world Updated: Nov 30, 2011 11:30 IST

North Korea said on Wednesday it is making progress in producing low-enriched uranium and insisted it would not accept US demands to shut down the programme.

"The construction of experimental LWR (light-water reactor) and the low-enriched uranium for the provision of raw materials are progressing apace," a foreign ministry spokesman told the official news agency.

The spokesman rejected demands by the US and its allies that the uranium enrichment plant be shut down before six-party nuclear disarmament talks can resume.

Scientists say the plant at the Yongbyon complex could easily be reconfigured to make atomic weapons. The North says it will fuel the LWR, which will be used to generate electricity.

"The right to the peaceful use of nuclear energy is an issue vital for the sovereignty and development of the DPRK (North) and, therefore, neither concession nor compromise should be allowed," the spokesman said in a statement.

Diplomatic efforts have intensified in recent months to revive the six-party talks which the North abandoned in April 2009, one month before its second atomic weapons test.

The North wants talks without preconditions and says its uranium enrichment programme -- first disclosed to the world a year ago -- can be discussed at the forum.

The US says the North must first show it is serious about the talks, which have dragged on since 2003, by shutting down the programme. The negotiations also group South Korea, China, Russia and Japan.

A website which published satellite photos said in November the North had made significant progress in building the new nuclear reactor but it was unlikely to become operational for two to three years.

Pyongyang's official news agency has previously said the reactor would start operating soon but gave no date.
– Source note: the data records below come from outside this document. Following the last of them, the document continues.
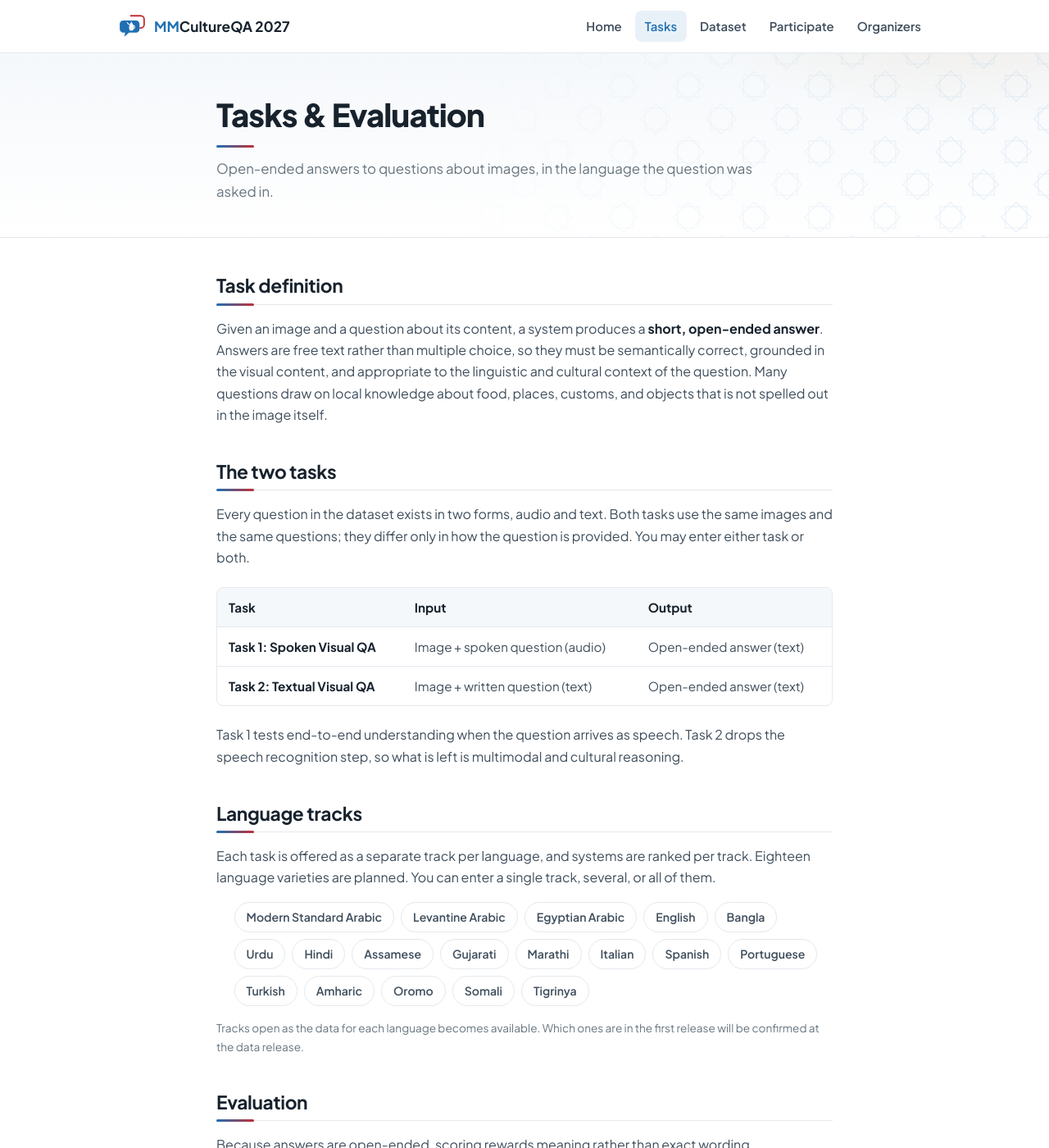
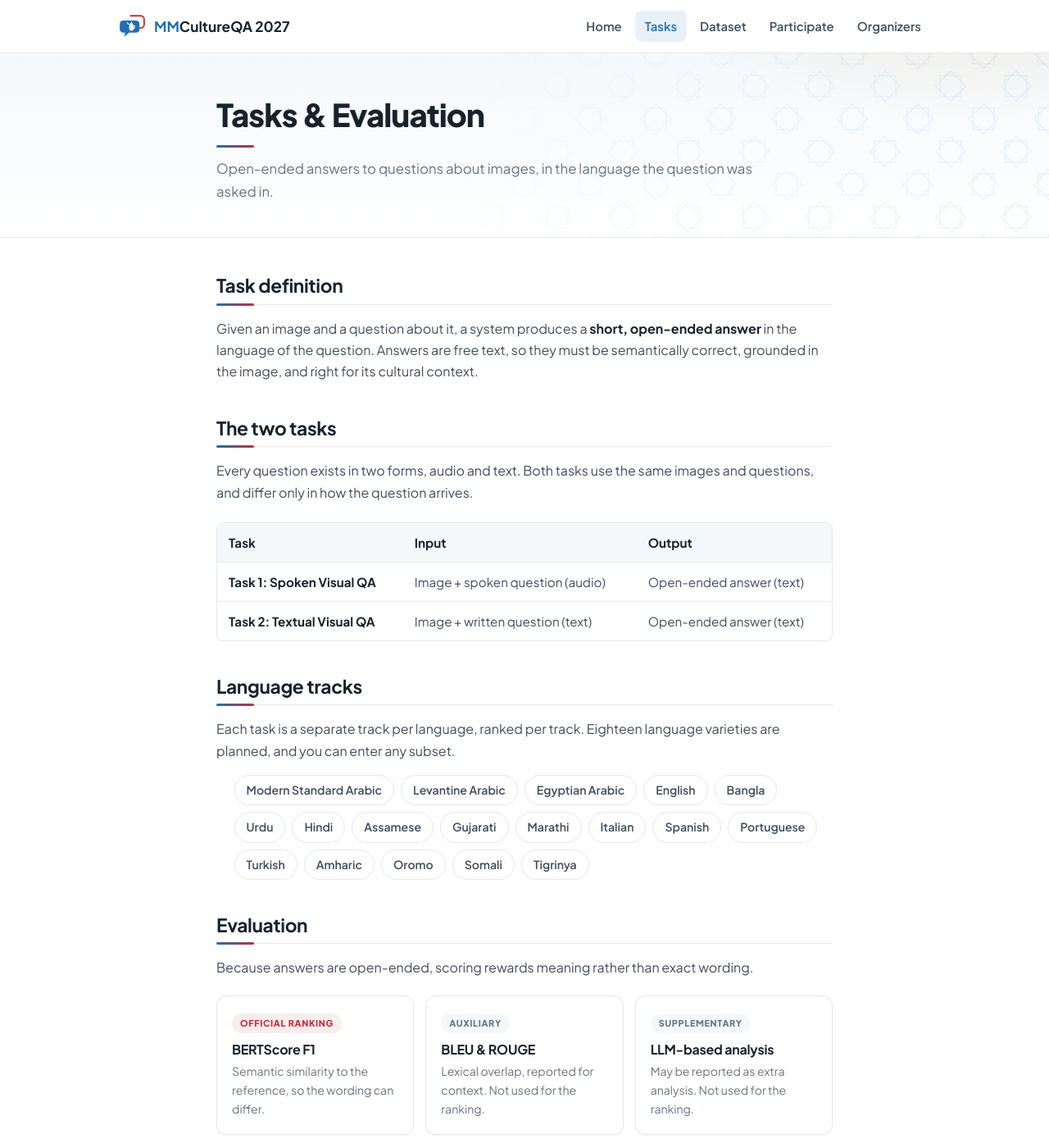
Before and after one commit to mmcultureqa-semeval27/mmcultureqa-semeval27.github.io, a Jekyll site: the page built from tasks.md, in a window 1280 px wide and 1400 px high. Shown: the whole window at 82% size. Built offline with Jekyll 4.4.1, drawn with Linux system fonts in a browser that asks for light colours; some web fonts are replaced; some of the changed text lies outside the part shown.

Commit message:
Cut the padding out of the copy
"Many answers require local cultural knowledge" undersold it: every
question is cultural and about the image, so the hedge is gone.

The rest is text that explained what the page already shows: the task
cards restated their own input/output chips, Tasks repeated after the
table what the table says, and the chip note promised that the first
release would be confirmed later. Section feet, rules and the metric
cards lost their trailing clauses.

No layout, styling or structural changes.

Co-Authored-By: Claude Opus 5 (1M context) <noreply@anthropic.com>

```diff
--- a/_layouts/home.html
+++ b/_layouts/home.html
@@ -10,7 +10,7 @@
         <div class="container">
           <p class="hero-kicker">SemEval 2027 · Shared Task</p>
           <h1><b>MM</b>CultureQA</h1>
-          <p class="hero-tagline">Given an image and a question, spoken or written, systems produce a short open-ended answer. Many answers require local cultural knowledge, not just what is visible in the picture.</p>
+          <p class="hero-tagline">Given an image and a question, spoken or written, systems produce a short open-ended answer. Answering takes local cultural knowledge, not just what is visible in the picture.</p>
           <p class="buttons">
             <a class="btn" href="{{ site.registration_url }}" rel="noopener" target="_blank">Register your team</a>
             <a class="btn secondary" href="{{ site.dataset_url }}" rel="noopener" target="_blank">Get the dataset</a>
--- a/tasks.md
+++ b/tasks.md
@@ -8,30 +8,25 @@ changefreq: weekly
 
 ## Task definition
 
-Given an image and a question about its content, a system produces a **short, open-ended
-answer**. Answers are free text rather than multiple choice, so they must be semantically
-correct, grounded in the visual content, and appropriate to the linguistic and cultural
-context of the question. Many questions draw on local knowledge about food, places, customs,
-and objects that is not spelled out in the image itself.
+Given an image and a question about it, a system produces a **short, open-ended answer** in
+the language of the question. Answers are free text, so they must be semantically correct,
+grounded in the image, and right for its cultural context.
 
 ## The two tasks
 
-Every question in the dataset exists in two forms, audio and text. Both tasks use the same
-images and the same questions; they differ only in how the question is provided. You may
-enter either task or both.
+Every question exists in two forms, audio and text. Both tasks use the same images and
+questions, and differ only in how the question arrives.
 
 | Task | Input | Output |
 | --- | --- | --- |
 | **Task 1: Spoken Visual QA** | Image + spoken question (audio) | Open-ended answer (text) |
 | **Task 2: Textual Visual QA** | Image + written question (text) | Open-ended answer (text) |
 
-Task 1 tests end-to-end understanding when the question arrives as speech. Task 2 drops the
-speech recognition step, so what is left is multimodal and cultural reasoning.
 
 ## Language tracks
 
-Each task is offered as a separate track per language, and systems are ranked per track.
-Eighteen language varieties are planned. You can enter a single track, several, or all of them.
+Each task is a separate track per language, ranked per track. Eighteen language varieties are
+planned, and you can enter any subset.
 
 <ul class="chip-row">
   {% for l in site.data.languages %}
@@ -39,8 +34,6 @@ Eighteen language varieties are planned. You can enter a single track, several,
   {% endfor %}
 </ul>
 
-<p class="chip-note">Tracks open as the data for each language becomes available. Which ones
-are in the first release will be confirmed at the data release.</p>
 
 ## Evaluation
 
@@ -50,20 +43,19 @@ Because answers are open-ended, scoring rewards meaning rather than exact wordin
   <div class="metric-card official">
     <span class="metric-badge">Official ranking</span>
     <h3>BERTScore F1</h3>
-    <p>Measures semantic similarity to the reference, so answers that mean the same thing score well even when the wording differs.</p>
+    <p>Semantic similarity to the reference, so the wording can differ.</p>
   </div>
   <div class="metric-card">
     <span class="metric-badge">Auxiliary</span>
     <h3>BLEU &amp; ROUGE</h3>
-    <p>Lexical-overlap metrics reported for context. Not used for the ranking.</p>
+    <p>Lexical overlap, reported for context. Not used for the ranking.</p>
   </div>
   <div class="metric-card">
     <span class="metric-badge">Supplementary</span>
     <h3>LLM-based analysis</h3>
-    <p>May be reported for submitted systems as additional analysis. Not used for the ranking.</p>
+    <p>May be reported as extra analysis. Not used for the ranking.</p>
   </div>
 </div>
 
-The official evaluation script is released together with the data, so you can reproduce the
-ranking metric locally before submitting. Submissions run on CodaBench during the evaluation
-phase; see [Participate](/participate/) for the full workflow.
+The official evaluation script ships with the data, so you can reproduce the ranking locally.
+Submissions run on CodaBench; see [Participate](/participate/) for the workflow.
```
Also changed, not shown: index.md (+6 -6 lines), oasis.md (+5 -6 lines), participate.md (+9 -11 lines).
The 38 North website said "significant progress" over the past year could indicate a desire to push ahead as fast as possible with uranium enrichment, to produce fuel for the reactor and possibly fissile material for weapons.

Pyongyang's existing plutonium stockpile -- estimated to be enough for six to eight atomic bombs -- came from a decades-old gas graphite reactor at Yongbyon that was shut down in 2007 under a six-party accord.

The North said on Wednesday the peaceful use of nuclear energy is the only way to solve its "acute electricity problem", a claim contested by analysts.

It said it has nothing to hide about its uranium programme and accused the United States of using it as an obstacle to a negotiated settlement of the nuclear issue.

The spokesman said attempts to make the "peaceful nuclear activities" illegal or to delay them indefinitely "will prompt resolute and decisive countermeasures".